There are lots of places to download audio, and there are thousands of books to choose from and also newspapers and magazines. You often have to pay to download audio, but some older or classic books that are no longer subject to copyright are available free, recorded by volunteers.
RNIB Reading Services is our digital library service which lets you borrow and download Talking Books, talking magazines and podcasts to listen to on your computer, tablet or smartphone.
Our beginners' guide to choosing a reading device covers everything from the devices you can use, where to find downloadable titles and also where to get support:
Alternatively, you can order a copy in large print, audio CD or braille by calling our Helpline on 0303 123 9999 or email [email protected]
Our guide and our page on buying audio is full of links to websites where you can buy (or get free) audio books, newspapers and magazines. All these places want to make life easy for their customers, so that you choose to buy from them again! This means that they usually offer clear instructions, good help pages or FAQs and a contact number or form. Take the time to read the help pages and advice offered by each website.
DAISY is a special kind of CD that lets you have greater control over the audio books or publications you listen to. RNIB's audio books service – Talking Books are produced using DAISY format.
With DAISY CDs you can:
DAISY CDs can hold large amounts of information - around 25 hours of audio can fit on one DAISY CD. It can also incorporate text and graphics with the audio.
DAISY can be played on a standalone DAISY player or by using DAISY software on a computer, both of which can be purchased from the RNIB Online Shop.
DAISY stands for Digital Accessible Information System. It is now a recognised worldwide standard for audio, developed by the DAISY Consortium which includes charities such as RNIB and commercial organisations like Microsoft.
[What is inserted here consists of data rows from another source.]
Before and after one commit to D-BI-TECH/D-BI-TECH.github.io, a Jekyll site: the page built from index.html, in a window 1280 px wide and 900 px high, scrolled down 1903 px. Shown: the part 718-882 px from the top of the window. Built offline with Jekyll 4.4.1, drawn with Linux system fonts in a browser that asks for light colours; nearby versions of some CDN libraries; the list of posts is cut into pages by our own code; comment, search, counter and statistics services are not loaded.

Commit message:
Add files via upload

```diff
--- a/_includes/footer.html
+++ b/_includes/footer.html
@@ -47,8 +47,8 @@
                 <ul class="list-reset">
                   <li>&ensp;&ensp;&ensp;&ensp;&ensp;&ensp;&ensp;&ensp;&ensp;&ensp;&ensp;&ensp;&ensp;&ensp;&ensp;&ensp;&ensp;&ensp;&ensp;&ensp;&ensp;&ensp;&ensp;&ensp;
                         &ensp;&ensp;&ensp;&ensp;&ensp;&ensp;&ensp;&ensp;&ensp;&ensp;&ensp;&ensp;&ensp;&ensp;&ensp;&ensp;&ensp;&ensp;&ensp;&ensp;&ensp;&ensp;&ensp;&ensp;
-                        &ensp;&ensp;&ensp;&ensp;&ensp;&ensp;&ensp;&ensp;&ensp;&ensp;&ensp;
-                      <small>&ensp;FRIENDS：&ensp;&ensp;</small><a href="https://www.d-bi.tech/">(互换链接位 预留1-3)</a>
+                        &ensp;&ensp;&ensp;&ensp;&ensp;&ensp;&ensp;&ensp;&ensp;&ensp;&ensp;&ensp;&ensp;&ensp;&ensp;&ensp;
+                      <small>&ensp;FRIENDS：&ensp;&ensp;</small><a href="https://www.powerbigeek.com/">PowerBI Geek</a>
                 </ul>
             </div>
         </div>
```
A USB stick is a data storage device which gives you flexibility in how you choose to listen to your audio books. A Talking Book on USB stick can be played through a computer using your existing media software, or through a USB player – a much cheaper option than a DAISY player at less than £30. With a USB player you can move forwards and backwards. You can also bookmark several USB sticks at any one time. So if you want to have lots of books or newspapers and magazines on the go at any one time, you can save your place on each USB stick.
Listening to audio on a CD simply needs a stereo or other music system that has a CD player.
Using DAISY CDs needs a DAISY player or DAISY software on your computer, or it can be played on some normal CD players.
A USB stick can be played using a USB player, or on a computer using your existing media software. It was also be played on some models of DAISY player.
Downloading audio needs an internet connection and a computer, MP3 player, tablet or mobile phone to save the audio on. Some specialist MP3 players like the Victor Reader Stream or the Milestone can be used to listen to downloaded audiobooks.
If you're a bit green when it comes to technology, don't fret. Our technology section has some useful beginner's guides to get you started.